- Items listed in a dataset
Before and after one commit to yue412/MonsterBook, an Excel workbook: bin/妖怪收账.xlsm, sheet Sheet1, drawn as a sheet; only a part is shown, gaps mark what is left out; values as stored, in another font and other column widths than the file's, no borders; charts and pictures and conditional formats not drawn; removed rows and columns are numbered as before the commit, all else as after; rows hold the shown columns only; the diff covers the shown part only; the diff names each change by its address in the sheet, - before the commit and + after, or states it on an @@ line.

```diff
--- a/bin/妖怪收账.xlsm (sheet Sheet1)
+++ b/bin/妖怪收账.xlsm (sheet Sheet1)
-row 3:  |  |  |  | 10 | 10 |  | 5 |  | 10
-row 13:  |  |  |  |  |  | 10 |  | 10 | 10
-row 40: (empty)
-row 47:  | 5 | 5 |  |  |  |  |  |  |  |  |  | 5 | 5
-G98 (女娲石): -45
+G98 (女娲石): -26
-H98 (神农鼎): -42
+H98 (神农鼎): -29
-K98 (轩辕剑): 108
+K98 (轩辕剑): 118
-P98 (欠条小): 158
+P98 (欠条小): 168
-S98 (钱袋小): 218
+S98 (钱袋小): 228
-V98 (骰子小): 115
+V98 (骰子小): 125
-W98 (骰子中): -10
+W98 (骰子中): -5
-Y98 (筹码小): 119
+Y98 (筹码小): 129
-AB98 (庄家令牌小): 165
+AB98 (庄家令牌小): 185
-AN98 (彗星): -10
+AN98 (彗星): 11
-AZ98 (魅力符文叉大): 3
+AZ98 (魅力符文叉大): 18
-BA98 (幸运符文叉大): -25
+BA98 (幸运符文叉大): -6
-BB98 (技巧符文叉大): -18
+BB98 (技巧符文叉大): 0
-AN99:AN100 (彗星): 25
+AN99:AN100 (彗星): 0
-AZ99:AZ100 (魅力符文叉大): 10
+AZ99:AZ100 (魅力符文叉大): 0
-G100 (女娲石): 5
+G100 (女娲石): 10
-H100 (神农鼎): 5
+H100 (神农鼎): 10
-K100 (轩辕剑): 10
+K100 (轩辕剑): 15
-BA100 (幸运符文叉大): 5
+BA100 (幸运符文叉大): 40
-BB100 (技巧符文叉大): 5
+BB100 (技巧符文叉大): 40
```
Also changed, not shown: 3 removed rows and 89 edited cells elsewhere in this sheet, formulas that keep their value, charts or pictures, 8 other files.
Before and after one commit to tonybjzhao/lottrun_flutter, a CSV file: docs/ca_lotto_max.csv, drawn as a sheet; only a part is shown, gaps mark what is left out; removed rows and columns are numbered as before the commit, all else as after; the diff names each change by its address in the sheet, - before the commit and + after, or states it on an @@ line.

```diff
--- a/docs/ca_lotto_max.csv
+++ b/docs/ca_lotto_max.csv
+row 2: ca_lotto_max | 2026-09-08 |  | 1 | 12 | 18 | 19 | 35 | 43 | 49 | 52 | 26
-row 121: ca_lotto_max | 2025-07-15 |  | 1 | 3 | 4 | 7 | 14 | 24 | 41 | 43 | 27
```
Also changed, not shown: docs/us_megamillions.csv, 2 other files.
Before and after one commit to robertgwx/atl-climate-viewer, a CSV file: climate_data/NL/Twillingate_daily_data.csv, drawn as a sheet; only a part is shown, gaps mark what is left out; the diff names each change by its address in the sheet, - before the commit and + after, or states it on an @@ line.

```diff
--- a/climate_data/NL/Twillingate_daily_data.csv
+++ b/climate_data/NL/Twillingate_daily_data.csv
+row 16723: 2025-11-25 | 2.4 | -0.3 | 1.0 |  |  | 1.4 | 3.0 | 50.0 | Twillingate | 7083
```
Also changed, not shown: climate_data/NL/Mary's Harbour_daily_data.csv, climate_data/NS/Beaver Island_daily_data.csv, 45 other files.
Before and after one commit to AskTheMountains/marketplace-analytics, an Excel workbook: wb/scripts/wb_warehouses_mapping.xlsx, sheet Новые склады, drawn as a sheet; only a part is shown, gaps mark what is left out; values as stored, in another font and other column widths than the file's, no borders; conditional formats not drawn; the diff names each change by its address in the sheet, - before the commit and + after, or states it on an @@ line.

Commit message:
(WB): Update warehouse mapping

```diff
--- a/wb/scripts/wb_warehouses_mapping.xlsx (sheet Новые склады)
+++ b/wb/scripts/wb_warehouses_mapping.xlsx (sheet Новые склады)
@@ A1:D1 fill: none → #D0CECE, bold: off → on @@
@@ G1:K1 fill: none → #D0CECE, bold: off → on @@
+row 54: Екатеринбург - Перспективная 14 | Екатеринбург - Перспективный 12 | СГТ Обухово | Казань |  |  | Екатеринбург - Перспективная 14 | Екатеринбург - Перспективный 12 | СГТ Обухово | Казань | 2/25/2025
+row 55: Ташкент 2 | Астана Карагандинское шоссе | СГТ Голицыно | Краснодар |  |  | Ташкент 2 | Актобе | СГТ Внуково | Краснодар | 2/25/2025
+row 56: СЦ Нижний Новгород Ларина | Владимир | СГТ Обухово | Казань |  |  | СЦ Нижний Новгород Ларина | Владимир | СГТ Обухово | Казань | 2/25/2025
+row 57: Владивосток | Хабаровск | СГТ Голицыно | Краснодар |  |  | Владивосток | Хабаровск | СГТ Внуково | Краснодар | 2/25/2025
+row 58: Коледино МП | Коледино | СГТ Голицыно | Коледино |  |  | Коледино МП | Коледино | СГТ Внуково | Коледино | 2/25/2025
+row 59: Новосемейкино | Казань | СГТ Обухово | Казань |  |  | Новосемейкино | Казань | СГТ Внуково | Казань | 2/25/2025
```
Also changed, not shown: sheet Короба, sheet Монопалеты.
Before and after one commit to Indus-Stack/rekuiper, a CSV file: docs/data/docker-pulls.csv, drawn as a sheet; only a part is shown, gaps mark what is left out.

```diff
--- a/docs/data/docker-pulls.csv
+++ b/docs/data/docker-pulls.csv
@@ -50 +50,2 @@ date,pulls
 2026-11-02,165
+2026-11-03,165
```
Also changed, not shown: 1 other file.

- WHAT THE EXERCISE ASKS
Check the entries above for the word "幸运符文叉大" and copy every line where it turns up.

- SOLUTION TO THE PROBLEM
-BA98 (幸运符文叉大): -25
+BA98 (幸运符文叉大): -6
-BA100 (幸运符文叉大): 5
+BA100 (幸运符文叉大): 40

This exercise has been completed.